Contributor Spotlight: Grace Bauer
PHRASES STIRRED (NOT SHAKEN)
It may be that in all her phrases stirred
The grinding water and the gasping wind:
But it was she and not the sea we heard.
“Mellow Drama” began with the epigraph – a pronouncement I overheard a woman gleefully declare one late afternoon as I was walking along the Jersey Shore. The beach was already clearing out for the day, only a few people around. The sun was slowly sliding toward the horizon – that seam between sky and sea I’d had my eye on, hoping to spot some dolphins in the distance, as one occasionally does that time of day. I was reveling in the play of light on the water, the incessant serenade of the crashing waves, thinking the kind of ah, the beauty of nature; the majesty of the ocean kind of thoughts that anyone with a soul might be thinking at such a moment, when – out of the blue, so to speak – came this woman’s voice, my South Jersey version of Steven’s solitary singer who (dis) ordered his ideas in Key West.
The setting, of course, provided necessary context. In that split second before I turned to see the woman who had made the declaration happily lounging in the sand with the “all” that she needed, and the friend she had hollered to a few yards off, heading back toward the dunes, flip flops in one hand, the arm she had waved in response not quite lowered yet to her side, I could already picture some version of the scene behind me.
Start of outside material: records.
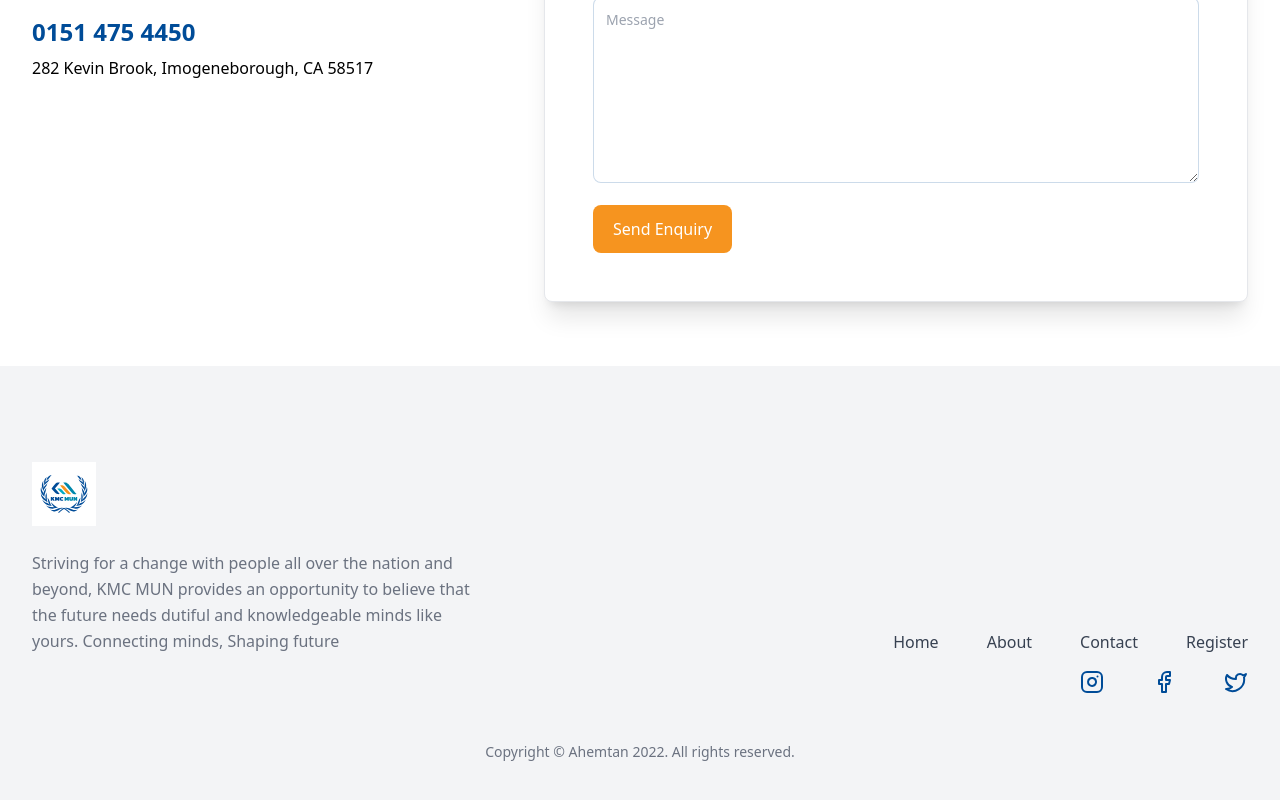
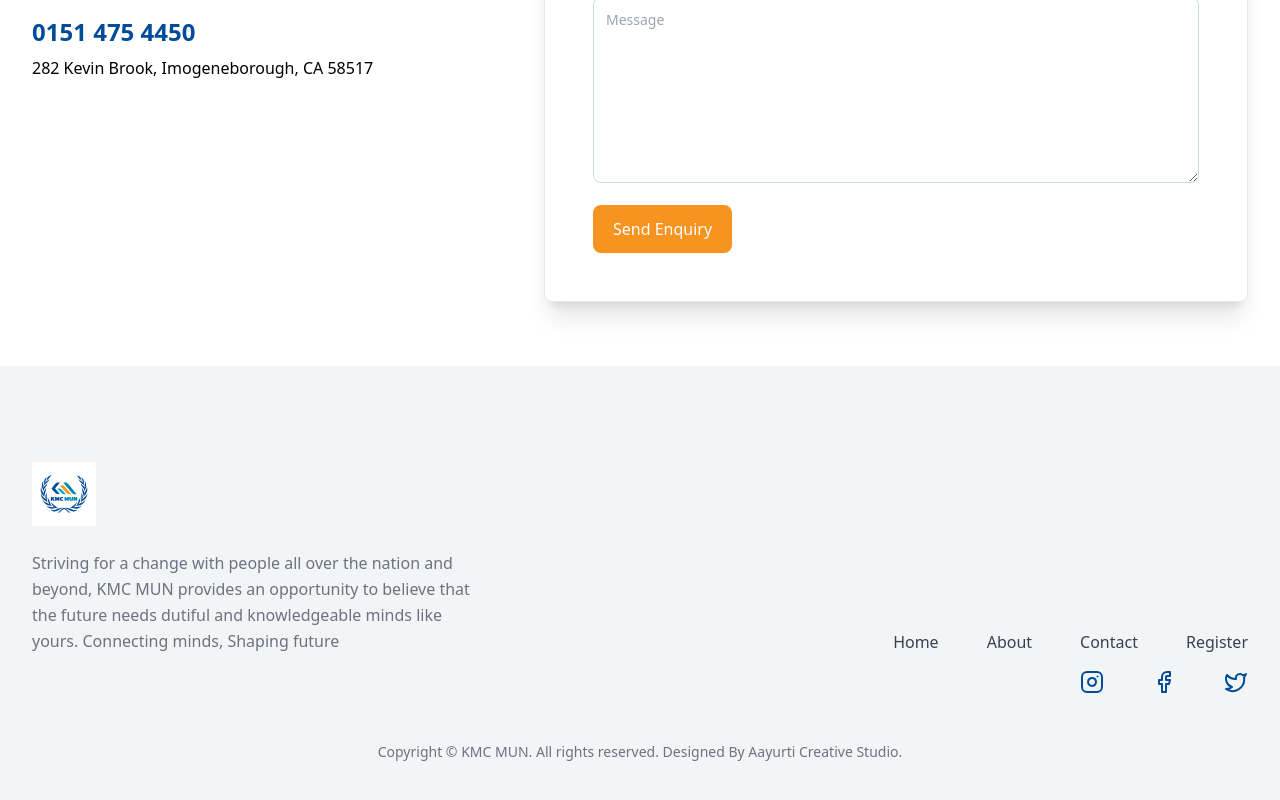
Before and after one commit to Ahemtan/mun, a React (Vite) app in the folder client/: page / in a window 1280 px wide. Shown: the part 1688-2488 px from the top of the page. Built offline with nearby package versions, Linux system fonts and the light colour scheme; no server answers.

Commit message:
Copyright

```diff
--- a/client/src/components/ui/Footer.jsx
+++ b/client/src/components/ui/Footer.jsx
@@ -58,7 +58,8 @@ const Footer = () => {
                 </ul>
 
                 <p className="mt-12 text-center text-sm text-gray-500">
-                    Copyright &copy; Ahemtan 2022. All rights reserved.
+                    Copyright &copy; KMC MUN. All rights reserved.
+                    Designed By Aayurti Creative Studio.
                 </p>
             </div>
         </footer>
```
The woman lingering on the beach was living la vida leisure, commenting on how little it takes sometimes, to make everything in life seem perfect – at least for the moment. She did, indeed, have a towel – brightly colored. She did, indeed, have a sizable cup of something in hand. I took her word on the martini part, and admit I may have made up the little umbrella on the rim, though the cup was, like the towel, brightly colored – of that part, I am certain – as was the bathing suit the woman so generously filled.
Back in Nebraska, the state I’ve lived in now for many years (its state motto is: the good life), someone overhearing that phrase might struggle to conjure a meaning for it. What the hell could you possible do with just those two things in hand? (Magic tricks, possibly. Now you see it; now you don’t!). But on that beach, at that moment, the words made perfect sense – to the woman and to me, even though I don’t really drink martinis. Nor would I take valium unless I absolutely had to, though I’m sure I would prefer it to bad art – the kind one sometimes sees in dentists’ offices (occasionally even an ocean view); the kind that hurts almost as much as the drill because it does so little justice to the real, renders the scene as so much less than one might imagine.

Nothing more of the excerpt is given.